Healing Illinois is a racial healing initiative of the Illinois Department of Human Services (IDHS), in partnership with The Field Foundation of Illinois, designed to distribute $4.5 million grants to organizations across the state to begin, or continue, the work of racial healing.

As the Intermediary for Region 5, the Southern Illinois Community Foundation encourages applicants to call our office for assistance.


In order to be eligible, applicant must be a nonprofit organization with a with evidence that it has been recognized by the Internal Revenue Service as an organization described in Section 501(c)(3) of the Code, and in good standing with the Illinois Secretary of State, or part of a school or other local governmental agency.

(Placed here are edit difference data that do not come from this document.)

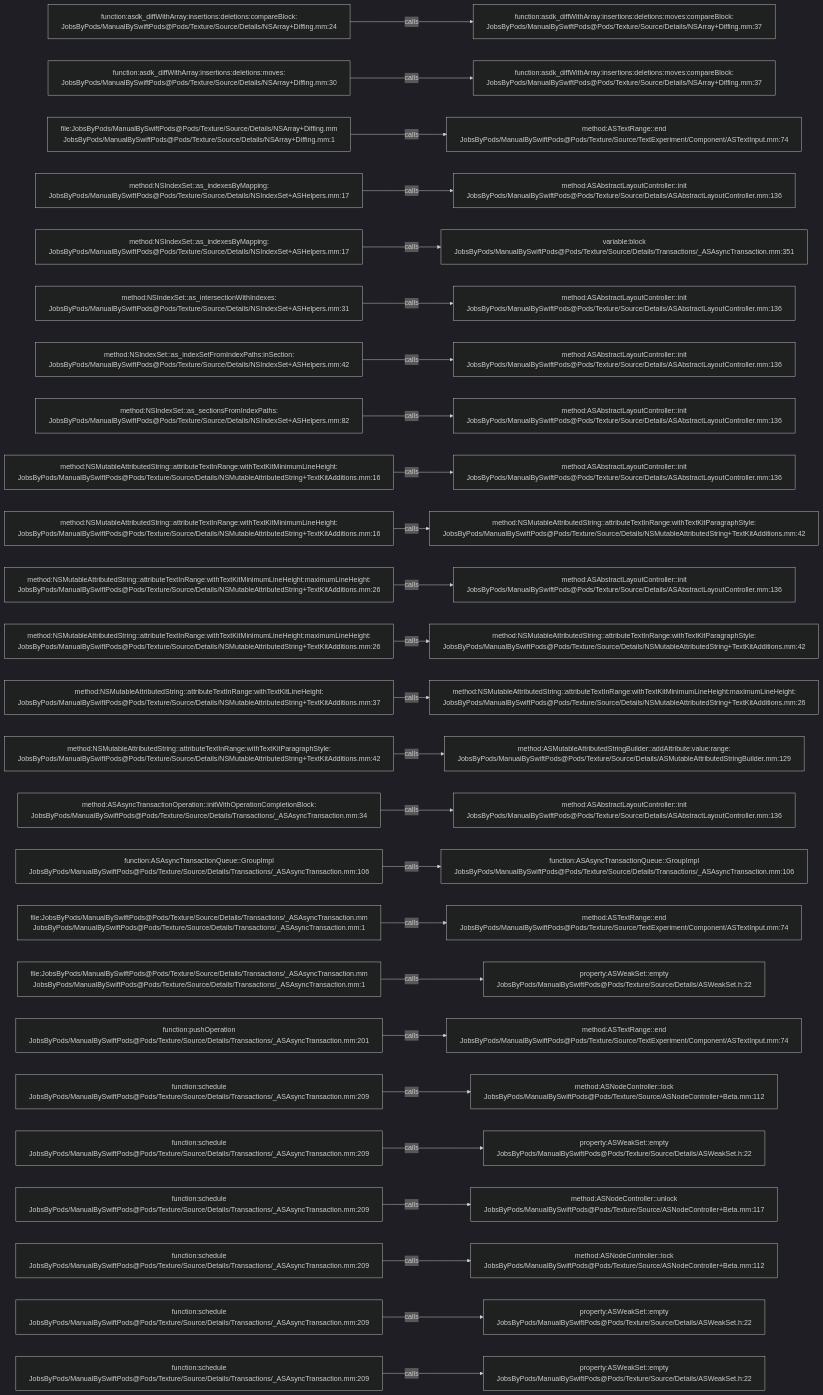
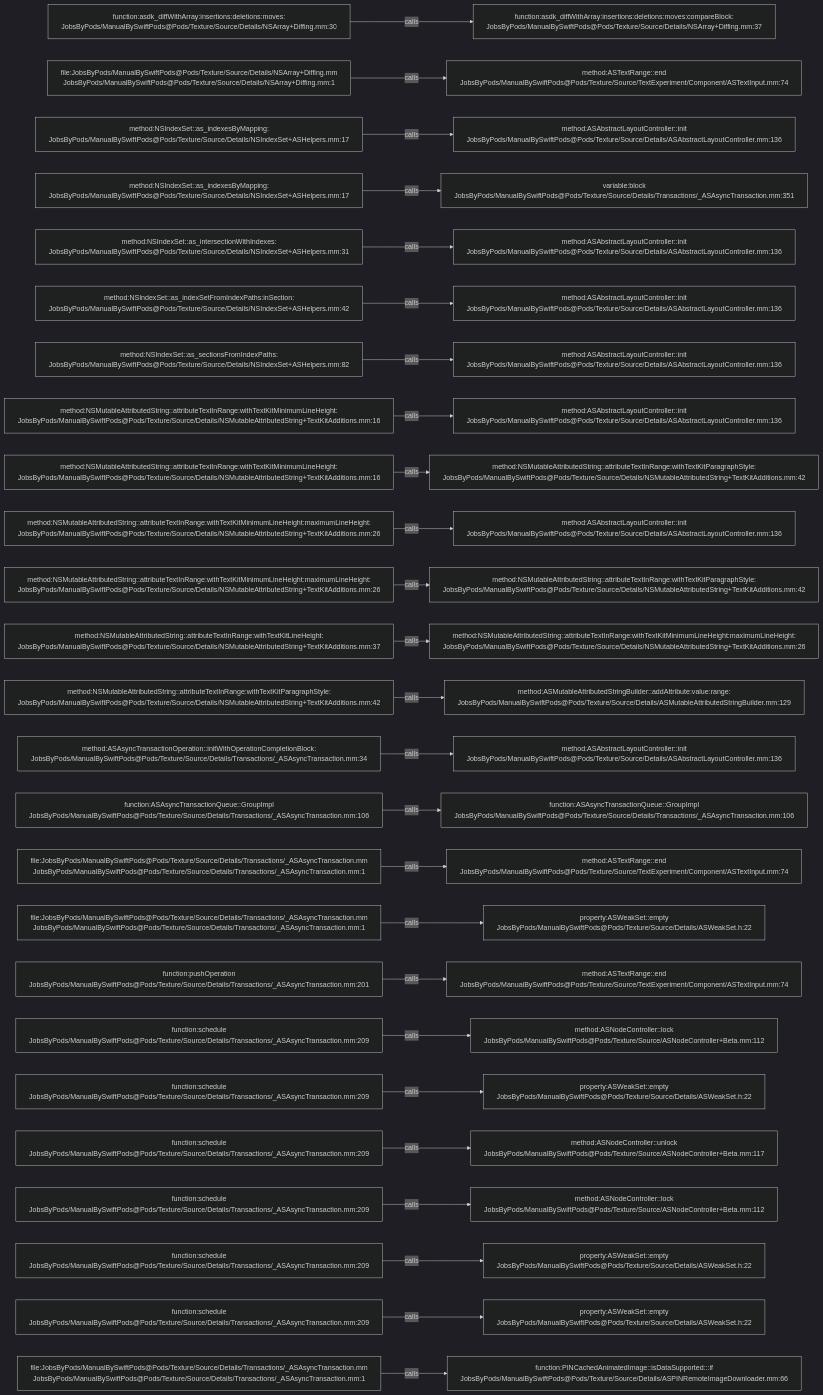
One commit to JobsKits/JobsSwiftBaseConfigDemo changed the diagram in .codegraph/codegraph.md/graphs/calls-098.md. Above: the diagram before and after it, drawn with Mermaid (dark theme). The commit also changed 747 other files, not shown here.

````diff
--- a/.codegraph/codegraph.md/graphs/calls-098.md
+++ b/.codegraph/codegraph.md/graphs/calls-098.md
@@ -13,78 +13,78 @@
 ```mermaid
 flowchart LR
-  S1["function:asdk_diffWithArray:insertions:deletions:compareBlock:<br/>JobsByPods/ManualBySwiftPods@Pods/Texture/Source/Details/NSArray+Diffing.mm:24"]
+  S1["function:asdk_diffWithArray:insertions:deletions:moves:<br/>JobsByPods/ManualBySwiftPods@Pods/Texture/Source/Details/NSArray+Diffing.mm:30"]
   T1["function:asdk_diffWithArray:insertions:deletions:moves:compareBlock:<br/>JobsByPods/ManualBySwiftPods@Pods/Texture/Source/Details/NSArray+Diffing.mm:37"]
   S1 -->|calls| T1
-  S2["function:asdk_diffWithArray:insertions:deletions:moves:<br/>JobsByPods/ManualBySwiftPods@Pods/Texture/Source/Details/NSArray+Diffing.mm:30"]
-  T2["function:asdk_diffWithArray:insertions:deletions:moves:compareBlock:<br/>JobsByPods/ManualBySwiftPods@Pods/Texture/Source/Details/NSArray+Diffing.mm:37"]
+  S2["file:JobsByPods/ManualBySwiftPods@Pods/Texture/Source/Details/NSArray+Diffing.mm<br/>JobsByPods/ManualBySwiftPods@Pods/Texture/Source/Details/NSArray+Diffing.mm:1"]
+  T2["method:ASTextRange::end<br/>JobsByPods/ManualBySwiftPods@Pods/Texture/Source/TextExperiment/Component/ASTextInput.mm:74"]
   S2 -->|calls| T2
-  S3["file:JobsByPods/ManualBySwiftPods@Pods/Texture/Source/Details/NSArray+Diffing.mm<br/>JobsByPods/ManualBySwiftPods@Pods/Texture/Source/Details/NSArray+Diffing.mm:1"]
-  T3["method:ASTextRange::end<br/>JobsByPods/ManualBySwiftPods@Pods/Texture/Source/TextExperiment/Component/ASTextInput.mm:74"]
+  S3["method:NSIndexSet::as_indexesByMapping:<br/>JobsByPods/ManualBySwiftPods@Pods/Texture/Source/Details/NSIndexSet+ASHelpers.mm:17"]
+  T3["method:ASAbstractLayoutController::init<br/>JobsByPods/ManualBySwiftPods@Pods/Texture/Source/Details/ASAbstractLayoutController.mm:136"]
   S3 -->|calls| T3
   S4["method:NSIndexSet::as_indexesByMapping:<br/>JobsByPods/ManualBySwiftPods@Pods/Texture/Source/Details/NSIndexSet+ASHelpers.mm:17"]
-  T4["method:ASAbstractLayoutController::init<br/>JobsByPods/ManualBySwiftPods@Pods/Texture/Source/Details/ASAbstractLayoutController.mm:136"]
+  T4["variable:block<br/>JobsByPods/ManualBySwiftPods@Pods/Texture/Source/Details/Transactions/_ASAsyncTransaction.mm:351"]
   S4 -->|calls| T4
-  S5["method:NSIndexSet::as_indexesByMapping:<br/>JobsByPods/ManualBySwiftPods@Pods/Texture/Source/Details/NSIndexSet+ASHelpers.mm:17"]
-  T5["variable:block<br/>JobsByPods/ManualBySwiftPods@Pods/Texture/Source/Details/Transactions/_ASAsyncTransaction.mm:351"]
+  S5["method:NSIndexSet::as_intersectionWithIndexes:<br/>JobsByPods/ManualBySwiftPods@Pods/Texture/Source/Details/NSIndexSet+ASHelpers.mm:31"]
+  T5["method:ASAbstractLayoutController::init<br/>JobsByPods/ManualBySwiftPods@Pods/Texture/Source/Details/ASAbstractLayoutController.mm:136"]
   S5 -->|calls| T5
-  S6["method:NSIndexSet::as_intersectionWithIndexes:<br/>JobsByPods/ManualBySwiftPods@Pods/Texture/Source/Details/NSIndexSet+ASHelpers.mm:31"]
+  S6["method:NSIndexSet::as_indexSetFromIndexPaths:inSection:<br/>JobsByPods/ManualBySwiftPods@Pods/Texture/Source/Details/NSIndexSet+ASHelpers.mm:42"]
   T6["method:ASAbstractLayoutController::init<br/>JobsByPods/ManualBySwiftPods@Pods/Texture/Source/Details/ASAbstractLayoutController.mm:136"]
   S6 -->|calls| T6
-  S7["method:NSIndexSet::as_indexSetFromIndexPaths:inSection:<br/>JobsByPods/ManualBySwiftPods@Pods/Texture/Source/Details/NSIndexSet+ASHelpers.mm:42"]
+  S7["method:NSIndexSet::as_sectionsFromIndexPaths:<br/>JobsByPods/ManualBySwiftPods@Pods/Texture/Source/Details/NSIndexSet+ASHelpers.mm:82"]
   T7["method:ASAbstractLayoutController::init<br/>JobsByPods/ManualBySwiftPods@Pods/Texture/Source/Details/ASAbstractLayoutController.mm:136"]
   S7 -->|calls| T7
-  S8["method:NSIndexSet::as_sectionsFromIndexPaths:<br/>JobsByPods/ManualBySwiftPods@Pods/Texture/Source/Details/NSIndexSet+ASHelpers.mm:82"]
+  S8["method:NSMutableAttributedString::attributeTextInRange:withTextKitMinimumLineHeight:<br/>JobsByPods/ManualBySwiftPods@Pods/Texture/Source/Details/NSMutableAttributedString+TextKitAdditions.mm:16"]
   T8["method:ASAbstractLayoutController::init<br/>JobsByPods/ManualBySwiftPods@Pods/Texture/Source/Details/ASAbstractLayoutController.mm:136"]
   S8 -->|calls| T8
   S9["method:NSMutableAttributedString::attributeTextInRange:withTextKitMinimumLineHeight:<br/>JobsByPods/ManualBySwiftPods@Pods/Texture/Source/Details/NSMutableAttributedString+TextKitAdditions.mm:16"]
-  T9["method:ASAbstractLayoutController::init<br/>JobsByPods/ManualBySwiftPods@Pods/Texture/Source/Details/ASAbstractLayoutController.mm:136"]
+  T9["method:NSMutableAttributedString::attributeTextInRange:withTextKitParagraphStyle:<br/>JobsByPods/ManualBySwiftPods@Pods/Texture/Source/Details/NSMutableAttributedString+TextKitAdditions.mm:42"]
   S9 -->|calls| T9
-  S10["method:NSMutableAttributedString::attributeTextInRange:withTextKitMinimumLineHeight:<br/>JobsByPods/ManualBySwiftPods@Pods/Texture/Source/Details/NSMutableAttributedString+TextKitAdditions.mm:16"]
-  T10["method:NSMutableAttributedString::attributeTextInRange:withTextKitParagraphStyle:<br/>JobsByPods/ManualBySwiftPods@Pods/Texture/Source/Details/NSMutableAttributedString+TextKitAdditions.mm:42"]
+  S10["method:NSMutableAttributedString::attributeTextInRange:withTextKitMinimumLineHeight:maximumLineHeight:<br/>JobsByPods/ManualBySwiftPods@Pods/Texture/Source/Details/NSMutableAttributedString+TextKitAdditions.mm:26"]
+  T10["method:ASAbstractLayoutController::init<br/>JobsByPods/ManualBySwiftPods@Pods/Texture/Source/Details/ASAbstractLayoutController.mm:136"]
   S10 -->|calls| T10
   S11["method:NSMutableAttributedString::attributeTextInRange:withTextKitMinimumLineHeight:maximumLineHeight:<br/>JobsByPods/ManualBySwiftPods@Pods/Texture/Source/Details/NSMutableAttributedString+TextKitAdditions.mm:26"]
-  T11["method:ASAbstractLayoutController::init<br/>JobsByPods/ManualBySwiftPods@Pods/Texture/Source/Details/ASAbstractLayoutController.mm:136"]
+  T11["method:NSMutableAttributedString::attributeTextInRange:withTextKitParagraphStyle:<br/>JobsByPods/ManualBySwiftPods@Pods/Texture/Source/Details/NSMutableAttributedString+TextKitAdditions.mm:42"]
   S11 -->|calls| T11
-  S12["method:NSMutableAttributedString::attributeTextInRange:withTextKitMinimumLineHeight:maximumLineHeight:<br/>JobsByPods/ManualBySwiftPods@Pods/Texture/Source/Details/NSMutableAttributedString+TextKitAdditions.mm:26"]
-  T12["method:NSMutableAttributedString::attributeTextInRange:withTextKitParagraphStyle:<br/>JobsByPods/ManualBySwiftPods@Pods/Texture/Source/Details/NSMutableAttributedString+TextKitAdditions.mm:42"]
+  S12["method:NSMutableAttributedString::attributeTextInRange:withTextKitLineHeight:<br/>JobsByPods/ManualBySwiftPods@Pods/Texture/Source/Details/NSMutableAttributedString+TextKitAdditions.mm:37"]
+  T12["method:NSMutableAttributedString::attributeTextInRange:withTextKitMinimumLineHeight:maximumLineHeight:<br/>JobsByPods/ManualBySwiftPods@Pods/Texture/Source/Details/NSMutableAttributedString+TextKitAdditions.mm:26"]
   S12 -->|calls| T12
-  S13["method:NSMutableAttributedString::attributeTextInRange:withTextKitLineHeight:<br/>JobsByPods/ManualBySwiftPods@Pods/Texture/Source/Details/NSMutableAttributedString+TextKitAdditions.mm:37"]
-  T13["method:NSMutableAttributedString::attributeTextInRange:withTextKitMinimumLineHeight:maximumLineHeight:<br/>JobsByPods/ManualBySwiftPods@Pods/Texture/Source/Details/NSMutableAttributedString+TextKitAdditions.mm:26"]
+  S13["method:NSMutableAttributedString::attributeTextInRange:withTextKitParagraphStyle:<br/>JobsByPods/ManualBySwiftPods@Pods/Texture/Source/Details/NSMutableAttributedString+TextKitAdditions.mm:42"]
+  T13["method:ASMutableAttributedStringBuilder::addAttribute:value:range:<br/>JobsByPods/ManualBySwiftPods@Pods/Texture/Source/Details/ASMutableAttributedStringBuilder.mm:129"]
   S13 -->|calls| T13
-  S14["method:NSMutableAttributedString::attributeTextInRange:withTextKitParagraphStyle:<br/>JobsByPods/ManualBySwiftPods@Pods/Texture/Source/Details/NSMutableAttributedString+TextKitAdditions.mm:42"]
-  T14["method:ASMutableAttributedStringBuilder::addAttribute:value:range:<br/>JobsByPods/ManualBySwiftPods@Pods/Texture/Source/Details/ASMutableAttributedStringBuilder.mm:129"]
+  S14["method:ASAsyncTransactionOperation::initWithOperationCompletionBlock:<br/>JobsByPods/ManualBySwiftPods@Pods/Texture/Source/Details/Transactions/_ASAsyncTransaction.mm:34"]
+  T14["method:ASAbstractLayoutController::init<br/>JobsByPods/ManualBySwiftPods@Pods/Texture/Source/Details/ASAbstractLayoutController.mm:136"]
   S14 -->|calls| T14
-  S15["method:ASAsyncTransactionOperation::initWithOperationCompletionBlock:<br/>JobsByPods/ManualBySwiftPods@Pods/Texture/Source/Details/Transactions/_ASAsyncTransaction.mm:34"]
-  T15["method:ASAbstractLayoutController::init<br/>JobsByPods/ManualBySwiftPods@Pods/Texture/Source/Details/ASAbstractLayoutController.mm:136"]
+  S15["function:ASAsyncTransactionQueue::GroupImpl<br/>JobsByPods/ManualBySwiftPods@Pods/Texture/Source/Details/Transactions/_ASAsyncTransaction.mm:106"]
+  T15["function:ASAsyncTransactionQueue::GroupImpl<br/>JobsByPods/ManualBySwiftPods@Pods/Texture/Source/Details/Transactions/_ASAsyncTransaction.mm:106"]
   S15 -->|calls| T15
-  S16["function:ASAsyncTransactionQueue::GroupImpl<br/>JobsByPods/ManualBySwiftPods@Pods/Texture/Source/Details/Transactions/_ASAsyncTransaction.mm:106"]
-  T16["function:ASAsyncTransactionQueue::GroupImpl<br/>JobsByPods/ManualBySwiftPods@Pods/Texture/Source/Details/Transactions/_ASAsyncTransaction.mm:106"]
+  S16["file:JobsByPods/ManualBySwiftPods@Pods/Texture/Source/Details/Transactions/_ASAsyncTransaction.mm<br/>JobsByPods/ManualBySwiftPods@Pods/Texture/Source/Details/Transactions/_ASAsyncTransaction.mm:1"]
+  T16["method:ASTextRange::end<br/>JobsByPods/ManualBySwiftPods@Pods/Texture/Source/TextExperiment/Component/ASTextInput.mm:74"]
   S16 -->|calls| T16
   S17["file:JobsByPods/ManualBySwiftPods@Pods/Texture/Source/Details/Transactions/_ASAsyncTransaction.mm<br/>JobsByPods/ManualBySwiftPods@Pods/Texture/Source/Details/Transactions/_ASAsyncTransaction.mm:1"]
-  T17["method:ASTextRange::end<br/>JobsByPods/ManualBySwiftPods@Pods/Texture/Source/TextExperiment/Component/ASTextInput.mm:74"]
+  T17["property:ASWeakSet::empty<br/>JobsByPods/ManualBySwiftPods@Pods/Texture/Source/Details/ASWeakSet.h:22"]
   S17 -->|calls| T17
-  S18["file:JobsByPods/ManualBySwiftPods@Pods/Texture/Source/Details/Transactions/_ASAsyncTransaction.mm<br/>JobsByPods/ManualBySwiftPods@Pods/Texture/Source/Details/Transactions/_ASAsyncTransaction.mm:1"]
-  T18["property:ASWeakSet::empty<br/>JobsByPods/ManualBySwiftPods@Pods/Texture/Source/Details/ASWeakSet.h:22"]
+  S18["function:pushOperation<br/>JobsByPods/ManualBySwiftPods@Pods/Texture/Source/Details/Transactions/_ASAsyncTransaction.mm:201"]
+  T18["method:ASTextRange::end<br/>JobsByPods/ManualBySwiftPods@Pods/Texture/Source/TextExperiment/Component/ASTextInput.mm:74"]
   S18 -->|calls| T18
-  S19["function:pushOperation<br/>JobsByPods/ManualBySwiftPods@Pods/Texture/Source/Details/Transactions/_ASAsyncTransaction.mm:201"]
-  T19["method:ASTextRange::end<br/>JobsByPods/ManualBySwiftPods@Pods/Texture/Source/TextExperiment/Component/ASTextInput.mm:74"]
+  S19["function:schedule<br/>JobsByPods/ManualBySwiftPods@Pods/Texture/Source/Details/Transactions/_ASAsyncTransaction.mm:209"]
+  T19["method:ASNodeController::lock<br/>JobsByPods/ManualBySwiftPods@Pods/Texture/Source/ASNodeController+Beta.mm:112"]
   S19 -->|calls| T19
   S20["function:schedule<br/>JobsByPods/ManualBySwiftPods@Pods/Texture/Source/Details/Transactions/_ASAsyncTransaction.mm:209"]
-  T20["method:ASNodeController::lock<br/>JobsByPods/ManualBySwiftPods@Pods/Texture/Source/ASNodeController+Beta.mm:112"]
+  T20["property:ASWeakSet::empty<br/>JobsByPods/ManualBySwiftPods@Pods/Texture/Source/Details/ASWeakSet.h:22"]
   S20 -->|calls| T20
   S21["function:schedule<br/>JobsByPods/ManualBySwiftPods@Pods/Texture/Source/Details/Transactions/_ASAsyncTransaction.mm:209"]
-  T21["property:ASWeakSet::empty<br/>JobsByPods/ManualBySwiftPods@Pods/Texture/Source/Details/ASWeakSet.h:22"]
+  T21["method:ASNodeController::unlock<br/>JobsByPods/ManualBySwiftPods@Pods/Texture/Source/ASNodeController+Beta.mm:117"]
   S21 -->|calls| T21
   S22["function:schedule<br/>JobsByPods/ManualBySwiftPods@Pods/Texture/Source/Details/Transactions/_ASAsyncTransaction.mm:209"]
-  T22["method:ASNodeController::unlock<br/>JobsByPods/ManualBySwiftPods@Pods/Texture/Source/ASNodeController+Beta.mm:117"]
+  T22["method:ASNodeController::lock<br/>JobsByPods/ManualBySwiftPods@Pods/Texture/Source/ASNodeController+Beta.mm:112"]
   S22 -->|calls| T22
   S23["function:schedule<br/>JobsByPods/ManualBySwiftPods@Pods/Texture/Source/Details/Transactions/_ASAsyncTransaction.mm:209"]
-  T23["method:ASNodeController::lock<br/>JobsByPods/ManualBySwiftPods@Pods/Texture/Source/ASNodeController+Beta.mm:112"]
+  T23["property:ASWeakSet::empty<br/>JobsByPods/ManualBySwiftPods@Pods/Texture/Source/Details/ASWeakSet.h:22"]
   S23 -->|calls| T23
   S24["function:schedule<br/>JobsByPods/ManualBySwiftPods@Pods/Texture/Source/Details/Transactions/_ASAsyncTransaction.mm:209"]
   T24["property:ASWeakSet::empty<br/>JobsByPods/ManualBySwiftPods@Pods/Texture/Source/Details/ASWeakSet.h:22"]
   S24 -->|calls| T24
-  S25["function:schedule<br/>JobsByPods/ManualBySwiftPods@Pods/Texture/Source/Details/Transactions/_ASAsyncTransaction.mm:209"]
-  T25["property:ASWeakSet::empty<br/>JobsByPods/ManualBySwiftPods@Pods/Texture/Source/Details/ASWeakSet.h:22"]
+  S25["file:JobsByPods/ManualBySwiftPods@Pods/Texture/Source/Details/Transactions/_ASAsyncTransaction.mm<br/>JobsByPods/ManualBySwiftPods@Pods/Texture/Source/Details/Transactions/_ASAsyncTransaction.mm:1"]
+  T25["function:PINCachedAnimatedImage::isDataSupported:::if<br/>JobsByPods/ManualBySwiftPods@Pods/Texture/Source/Details/ASPINRemoteImageDownloader.mm:66"]
   S25 -->|calls| T25
 ```
````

Applicants must be located in or project must be directed to communities in the Illinois Department of Humans Services Region 5 counties (see map below or Click Here).

Grants must be expended by June 30, 2024 with a grant report.

The Healing Illinois grant is available to organizations that will use the money in one of the following ways:

Racial Healing Sustainability: activities designed to build community through knowledge-sharing, deeper interpersonal interactions, and intentional spaces for collective healing. Types of projects may include, but not limited to:

      • – Projects that build deeper interpersonal interactions through racial healing circles, peace circles, restorative justice practices, etc.
      • – Expansion of existing racial healing programs
      • – Creative artistic activities, including community-wide murals, visual artistic events, exhibitions, storytelling and discussion that advance racial healing.
      • – Leadership development initiatives for racial healing practitioners, organizers and leaders of color in relation to racial healing, power-building, and community advocacy.

Narrative Change:
awareness building of racial healing and justice work to facilitate the engagement, leadership, and activation of residents most impacted by systemic racism. Types of projects may include, but not limited to:

      • – Workshops to teach community members how to share their personal stories to active others for systemic change
      • – Amplify truth narratives of communities most impact by systemic racism.
      • – Storytelling programs to build understanding and empathy

Education and Training:
enhancing knowledge and understanding of racial healing and justice via trainings focused on anti-racism, racial equity, racial justice, etc.

Racial Healing Readiness:
developing the capacity and early-stage ideas that may lead to new programming and projects with long-term vision to advance racial healing. Types of activities include community consultation, issues identification and research, assessment or feasibility studies for expanding programs and projects, increasing group or organizational capacity through specific skills training and/or new tools.


Promoting dialogue: supporting and facilitating conversations that build connection, understanding, and empathy within and across communities

      • Examples: On the Table-type events, facilitated conversations, opportunities to engage in dialogue with the broader community.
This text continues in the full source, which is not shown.